And on the third day when He exited the tomb and appeared to the disciples with a shining face, after having made intercession with God for us, He spoke a glorious Word of freedom. “Peace be with you. If you forgive anyone his sins, they are forgiven.” Just as He loosed the bond of this man’s tongue and opened His ears, He forgave His disciples their sins, loosed them and gave them the key to loose the bonds of sin.
That is what the groaning of God’s Son merits us—a new creation. “Then I saw a new heaven and a new earth,” says St. John, “for the first heaven and the first earth had passed away…And I heard a loud voice from the throne saying, ‘Behold, the dwelling place of God is with man. He will dwell with them, and they will be His people, and God Himself will be with them as their God. He will wipe away every tear from their eyes, and death shall be no more, neither shall there be mourning, nor crying, nor pain anymore, for the former things have passed away.” (Revelation 21: 1, 3-4) When Jesus pronounces our sins forgiven through a man, the pastor or another brother in Christ, the former things have passed away. The old has gone and the new has come and we are a new creation.
When the water pours on the baby’s head with the name of the Triune God, Jesus glorifies that baby and sets it free from bondage to sin and death. He glorifies and pronounces us sons of God in Baptism and the absolution. The old has gone, the new has come. Jesus’ miracles were signs that the kingdom of God was among them, about to break out into the new creation. Today His Word and Sacraments are the signs that the kingdom of God is among us, and that the sons of God will soon be revealed among us who participate, who commune, in the only Son’s flesh and blood.

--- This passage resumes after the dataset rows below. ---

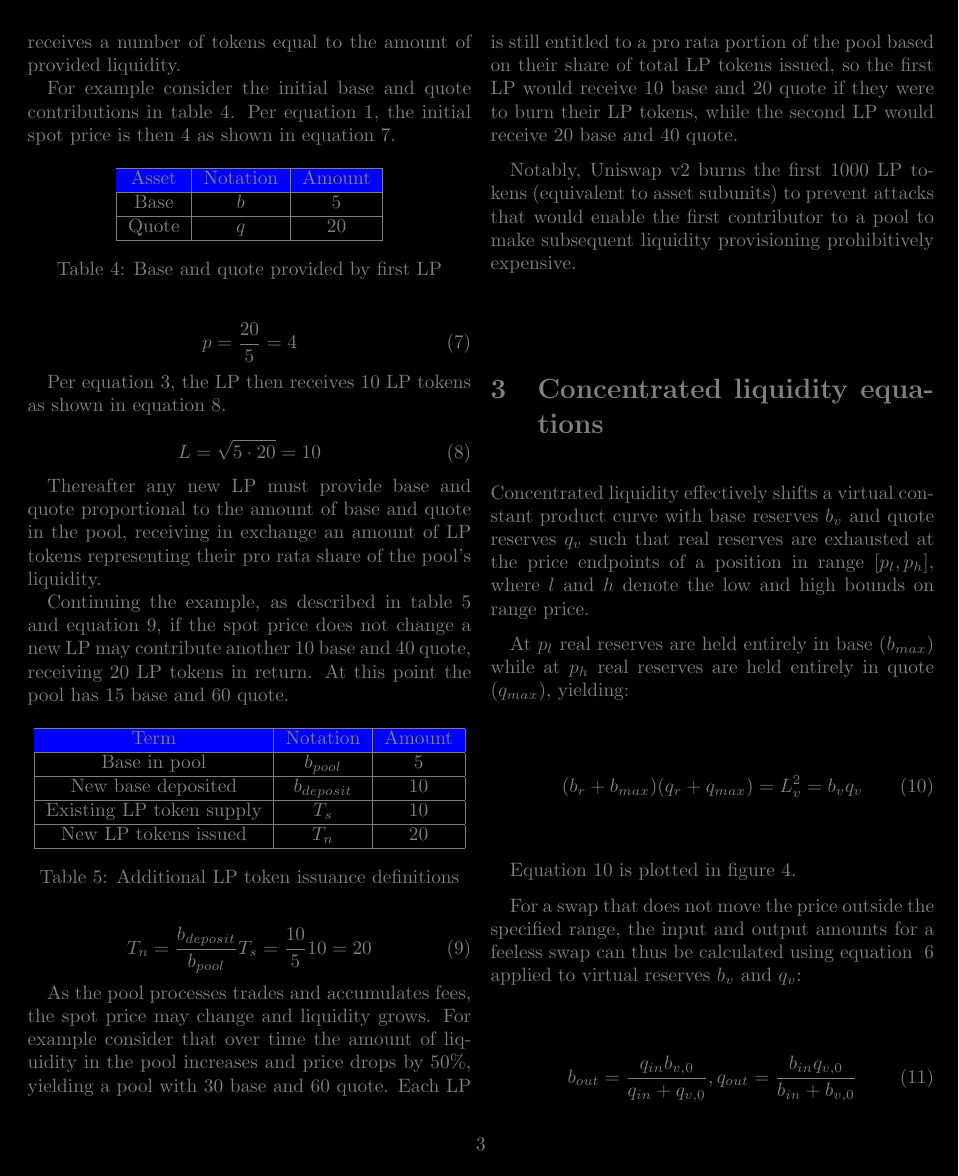
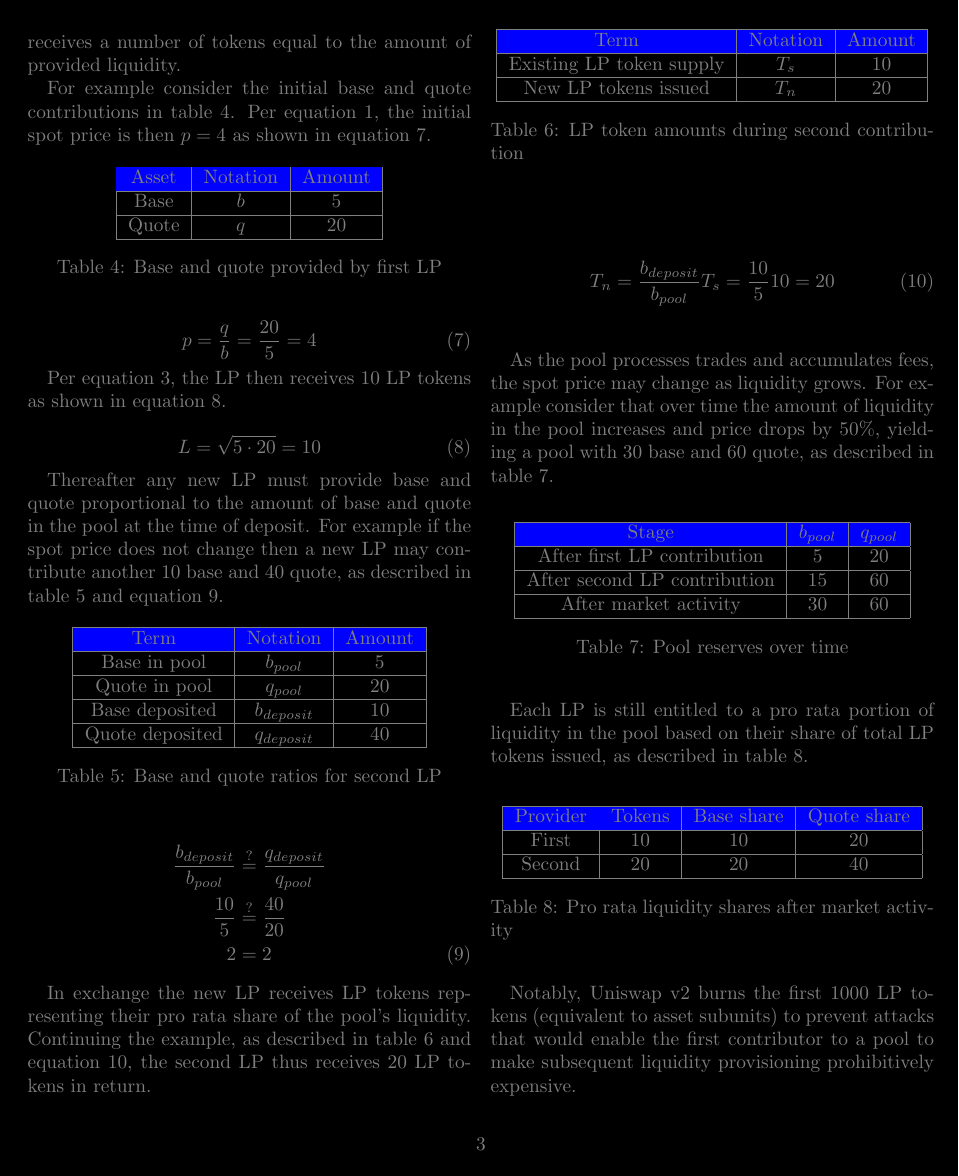
Before and after one commit to econia-labs/econia-v5, a LaTeX document (src/move/research/custom-clmm/main.tex): page 3 of 4. Compiled offline with pdfLaTeX.

Commit message:
Add more detail in LP tokens section

```diff
--- a/src/move/research/custom-clmm/main.tex
+++ b/src/move/research/custom-clmm/main.tex
@@ -16,7 +16,7 @@
 \newacronym{cpamm}{CPAMM}{Constant Product Automated Market Maker}
 \newacronym{lp}{LP}{Liquidity Provider}
 
-\title{Concentrated Liquidity Market Maker with Reinvesting and Decimalized Ticks}
+\title{Custom Concentrated Liquidity Automated Market Maker}
 \author{Econia Labs}
 \date{}
 
@@ -165,7 +165,7 @@ Notably, the first \gls{lp} in the pool sets the spot price via the amount of ba
 contributed, and receives a number of tokens equal to the amount of provided liquidity.
 
 For example consider the initial base and quote contributions in table \ref{tab:first-lp-amounts}.
-Per equation \ref{eqn:price}, the initial spot price is then 4 as shown in equation
+Per equation \ref{eqn:price}, the initial spot price is then $p = 4$ as shown in equation
 \ref{eqn:first-lp-spot-price}.
 
 \begin{table}[!htb]
@@ -181,7 +181,7 @@ Per equation \ref{eqn:price}, the initial spot price is then 4 as shown in equat
 \end{table}
 
 \begin{equation} \label{eqn:first-lp-spot-price}
-  p = \frac{20}{5} = 4
+  p = \frac{q}{b} = \frac{20}{5} = 4
 \end{equation}
 
 Per equation \ref{eqn:cpamm-invariant}, the \gls{lp} then receives 10 \gls{lp} tokens as shown in
@@ -191,26 +191,44 @@ equation \ref{eqn:first-lp-tokens}.
   L = \sqrt{5 \cdot 20} = 10
 \end{equation}
 
-Thereafter any new \gls{lp} must provide base and quote proportional to the amount of base and
-quote in the pool, receiving in exchange an amount of \gls{lp} tokens representing their pro rata
-share of the pool's liquidity.
-
-Continuing the example, as described in table \ref{tab:new-lp-tokens} and equation
-\ref{eqn:new-lp-tokens}, if the spot price does not change a new \gls{lp} may contribute another 10
-base and 40 quote, receiving 20 \gls{lp} tokens in return. At this point the pool has 15 base and 60
-quote.
+Thereafter any new \gls{lp} must provide base and quote proportional to the amount of base and quote
+in the pool at the time of deposit. For example if the spot price does not change then a new
+\gls{lp} may contribute another 10 base and 40 quote, as described in table
+\ref{tab:new-lp-base-quote-ratios} and equation \ref{eqn:new-lp-base-quote-ratios}.
 
 \begin{table}[!htb]
   \centering
   \begin{tabular}{|c|c|c|}
     \hline \rowcolor{blue}
-    Term                           & Notation      & Amount \\ \hline
-    Base in pool                   & $b_{pool}$    & 5      \\ \hline
-    New base deposited             & $b_{deposit}$ & 10     \\ \hline
-    Existing \gls{lp} token supply & $T_s$         & 10     \\ \hline
-    New \gls{lp} tokens issued     & $T_n$         & 20     \\ \hline
+    Term            & Notation      & Amount \\ \hline
+    Base in pool    & $b_{pool}$    & 5      \\ \hline
+    Quote in pool   & $q_{pool}$    & 20     \\ \hline
+    Base deposited  & $b_{deposit}$ & 10     \\ \hline
+    Quote deposited & $q_{deposit}$ & 40     \\ \hline
   \end{tabular}
-  \caption{Additional \gls{lp} token issuance definitions}
+  \caption{Base and quote ratios for second \gls{lp}}
+  \label{tab:new-lp-base-quote-ratios}
+\end{table}
+
+\begin{align} \label{eqn:new-lp-base-quote-ratios}
+  \frac{b_{deposit}}{b_{pool}} & \stackrel{?}{=} \frac{q_{deposit}}{q_{pool}} \nonumber \\
+  \frac{10}{5}                 & \stackrel{?}{=} \frac{40}{20}  \nonumber               \\
+  2                            & = 2
+\end{align}
+
+In exchange the new \gls{lp} receives \gls{lp} tokens representing their pro rata share of the
+pool's liquidity. Continuing the example, as described in table \ref{tab:new-lp-tokens} and equation
+\ref{eqn:new-lp-tokens}, the second \gls{lp} thus receives 20 \gls{lp} tokens in return.
+
+\begin{table}[!htb]
+  \centering
+  \begin{tabular}{|c|c|c|}
+    \hline \rowcolor{blue}
+    Term                           & Notation & Amount \\ \hline
+    Existing \gls{lp} token supply & $T_s$    & 10     \\ \hline
+    New \gls{lp} tokens issued     & $T_n$    & 20     \\ \hline
+  \end{tabular}
+  \caption{\gls{lp} token amounts during second contribution}
   \label{tab:new-lp-tokens}
 \end{table}
 
@@ -218,12 +236,38 @@ quote.
   T_n = \frac{b_{deposit}}{b_{pool}} T_s = \frac{10}{5} 10 = 20
 \end{equation}
 
-As the pool processes trades and accumulates fees, the spot price may change and liquidity grows.
+As the pool processes trades and accumulates fees, the spot price may change as liquidity grows.
 For example consider that over time the amount of liquidity in the pool increases and price drops by
-50\%, yielding a pool with 30 base and 60 quote. Each \gls{lp} is still entitled to a pro rata
-portion of the pool based on their share of total \gls{lp} tokens issued, so the first \gls{lp}
-would receive 10 base and 20 quote if they were to burn their \gls{lp} tokens, while the second
-\gls{lp} would receive 20 base and 40 quote.
+50\%, yielding a pool with 30 base and 60 quote, as described in table
+\ref{tab:pool-reserve-progression}.
+
+\begin{table}[!htb]
+  \centering
+  \begin{tabular}{|c|c|c|}
+    \hline \rowcolor{blue}
+    Stage                              & $b_{pool}$ & $q_{pool}$ \\ \hline
+    After first \gls{lp} contribution  & 5          & 20         \\ \hline
+    After second \gls{lp} contribution & 15         & 60         \\ \hline
+    After market activity              & 30         & 60         \\ \hline
+  \end{tabular}
+  \caption{Pool reserves over time}
+  \label{tab:pool-reserve-progression}
+\end{table}
+
+Each \gls{lp} is still entitled to a pro rata portion of liquidity in the pool based on their share
+of total \gls{lp} tokens issued, as described in table \ref{tab:lp-pro-rata-shares}.
+
+\begin{table}[!htb]
+  \centering
+  \begin{tabular}{|c|c|c|c|}
+    \hline \rowcolor{blue}
+    Provider & Tokens & Base share & Quote share \\ \hline
+    First    & 10     & 10         & 20          \\ \hline
+    Second   & 20     & 20         & 40          \\ \hline
+  \end{tabular}
+  \caption{Pro rata liquidity shares after market activity}
+  \label{tab:lp-pro-rata-shares}
+\end{table}
 
 Notably, Uniswap v2 burns the first 1000 \gls{lp} tokens (equivalent to asset subunits) to prevent
 attacks that would enable the first contributor to a pool to make subsequent liquidity provisioning
```
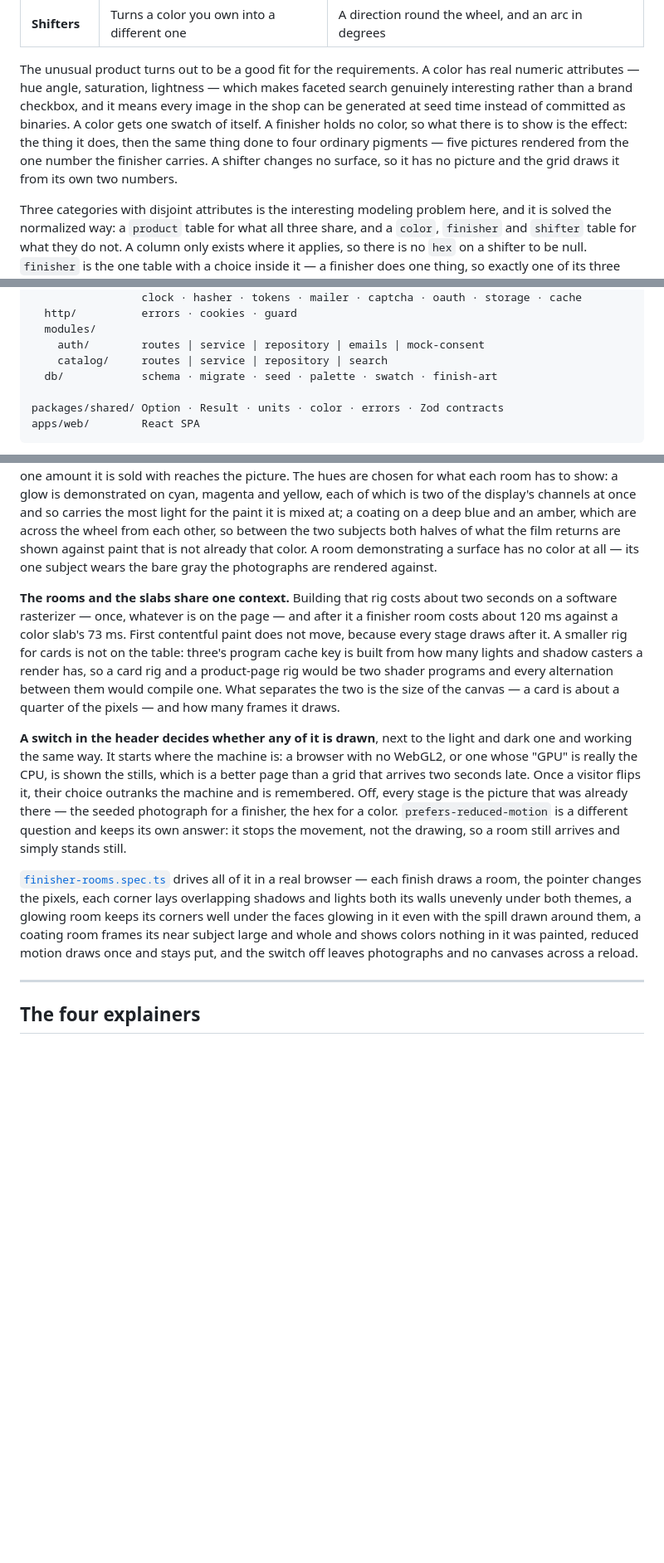
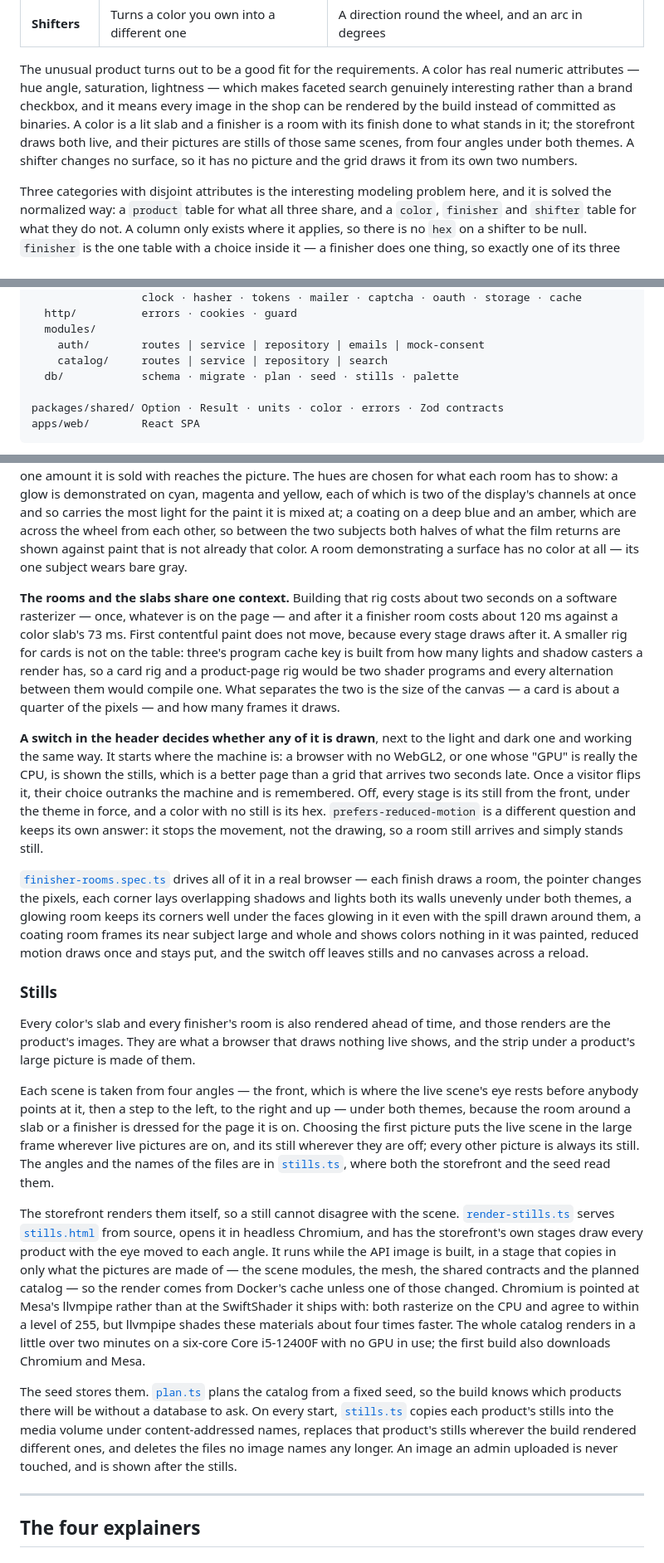
Before and after one commit to dovaogedot/prism, a Markdown page: README.md, 3 parts joined by grey strips. Shown at 83% size. GitHub-like rendering; blank space fills up the shorter version.

```diff
--- a/README.md
+++ b/README.md
@@ -15,11 +15,11 @@ There are three categories, and they have almost nothing in common:
 The unusual product turns out to be a good fit for the requirements. A color has real
 numeric attributes — hue angle, saturation, lightness — which makes faceted search
 genuinely interesting rather than a brand checkbox, and it means every image in the shop can
-be generated at seed time instead of committed as binaries. A color gets one swatch of
-itself. A finisher holds no color, so what there is to show is the effect: the thing it does,
-then the same thing done to four ordinary pigments — five pictures rendered from the one
-number the finisher carries. A shifter changes no surface, so it has no picture and the grid
-draws it from its own two numbers.
+be rendered by the build instead of committed as binaries. A color is a lit slab and a
+finisher is a room with its finish done to what stands in it; the storefront draws both
+live, and their pictures are stills of those same scenes, from four angles under both
+themes. A shifter changes no surface, so it has no picture and the grid draws it from its
+own two numbers.
 
 Three categories with disjoint attributes is the interesting modeling problem here, and it
 is solved the normalized way: a `product` table for what all three share, and a `color`,
@@ -462,7 +463,7 @@ apps/api/src/
   modules/
     auth/        routes | service | repository | emails | mock-consent
     catalog/     routes | service | repository | search
-  db/            schema · migrate · seed · palette · swatch · finish-art
+  db/            schema · migrate · plan · seed · stills · palette
 
 packages/shared/ Option · Result · units · color · errors · Zod contracts
 apps/web/        React SPA
@@ -807,7 +783,7 @@ yellow, each of which is two of the display's channels at once and so carries th
 for the paint it is mixed at; a coating on a deep blue and an amber, which are across the
 wheel from each other, so between the two subjects both halves of what the film returns are
 shown against paint that is not already that color. A room demonstrating a surface has no
-color at all — its one subject wears the bare gray the photographs are rendered against.
+color at all — its one subject wears bare gray.
 
 **The rooms and the slabs share one context.** Building that rig costs about two seconds on
 a software rasterizer — once, whatever is on the page — and after it a finisher room costs
@@ -822,8 +798,8 @@ of the pixels — and how many frames it draws.
 one and working the same way. It starts where the machine is: a browser with no WebGL2, or
 one whose "GPU" is really the CPU, is shown the stills, which is a better page than a grid
 that arrives two seconds late. Once a visitor flips it, their choice outranks the machine
-and is remembered. Off, every stage is the picture that was already there — the seeded
-photograph for a finisher, the hex for a color. `prefers-reduced-motion` is a different
+and is remembered. Off, every stage is its still from the front, under the theme in force,
+and a color with no still is its hex. `prefers-reduced-motion` is a different
 question and keeps its own answer: it stops the movement, not the drawing, so a room still
 arrives and simply stands still.
 
@@ -832,8 +808,41 @@ browser — each finish draws a room, the pointer changes the pixels, each corne
 overlapping shadows and lights both its walls unevenly under both themes, a glowing room
 keeps its corners well under the faces glowing in it even with the spill drawn around them,
 a coating room frames its near subject large and whole and shows colors nothing in it was
-painted, reduced motion draws once and stays put, and the switch off leaves photographs and
-no canvases across a reload.
+painted, reduced motion draws once and stays put, and the switch off leaves stills and no
+canvases across a reload.
+
+### Stills
+
+Every color's slab and every finisher's room is also rendered ahead of time, and those
+renders are the product's images. They are what a browser that draws nothing live shows,
+and the strip under a product's large picture is made of them.
+
+Each scene is taken from four angles — the front, which is where the live scene's eye rests
+before anybody points at it, then a step to the left, to the right and up — under both
+themes, because the room around a slab or a finisher is dressed for the page it is on.
+Choosing the first picture puts the live scene in the large frame wherever live pictures are
+on, and its still wherever they are off; every other picture is always its still. The angles
+and the names of the files are in [`stills.ts`](packages/shared/src/contracts/stills.ts),
+where both the storefront and the seed read them.
+
+The storefront renders them itself, so a still cannot disagree with the scene.
+[`render-stills.ts`](apps/web/scripts/render-stills.ts) serves
+[`stills.html`](apps/web/stills.html) from source, opens it in headless Chromium, and has the
+storefront's own stages draw every product with the eye moved to each angle. It runs while
+the API image is built, in a stage that copies in only what the pictures are made of — the
+scene modules, the mesh, the shared contracts and the planned catalog — so the render comes
+from Docker's cache unless one of those changed. Chromium is pointed at Mesa's llvmpipe
+rather than at the SwiftShader it ships with: both rasterize on the CPU and agree to within
+a level of 255, but llvmpipe shades these materials about four times faster. The whole
+catalog renders in a little over two minutes on a six-core Core i5-12400F with no GPU in
+use; the first build also downloads Chromium and Mesa.
+
+The seed stores them. [`plan.ts`](apps/api/src/db/plan.ts) plans the catalog from a fixed
+seed, so the build knows which products there will be without a database to ask. On every
+start, [`stills.ts`](apps/api/src/db/stills.ts) copies each product's stills into the media
+volume under content-addressed names, replaces that product's stills wherever the build
+rendered different ones, and deletes the files no image names any longer. An image an admin
+uploaded is never touched, and is shown after the stills.
 
 ---
 
```
Also changed, not shown: other parts of README.md (+11 -34 lines).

Jesus groaned for us in Gethsemane and on the cross. Now, risen from the dead and glorified, He says, “Be opened. Your sins are forgiven.” His word glorifies and liberates from corruption and sin everyone who believes it. It opens our ears to hear the glorious news of salvation, and looses our tongues to praise God and proclaim Christ’s name to those around us. Just as at creation God looked at everything He made and saw it was very good, so He looks at us who have received the firstfruits of the new creation, the Holy Spirit, and pronounces us “very good,” for the death and resurrection of Jesus covers us. And now we groan, not in despair, but with eager longing for that glory which is ours to be revealed when Christ is revealed in His glory. “Beloved, we are God’s children now, and what we will be has not yet appeared; but we know that when He appears we shall be like Him, for we shall see Him as He is.” (1 John 3:2)
Soli Deo Gloria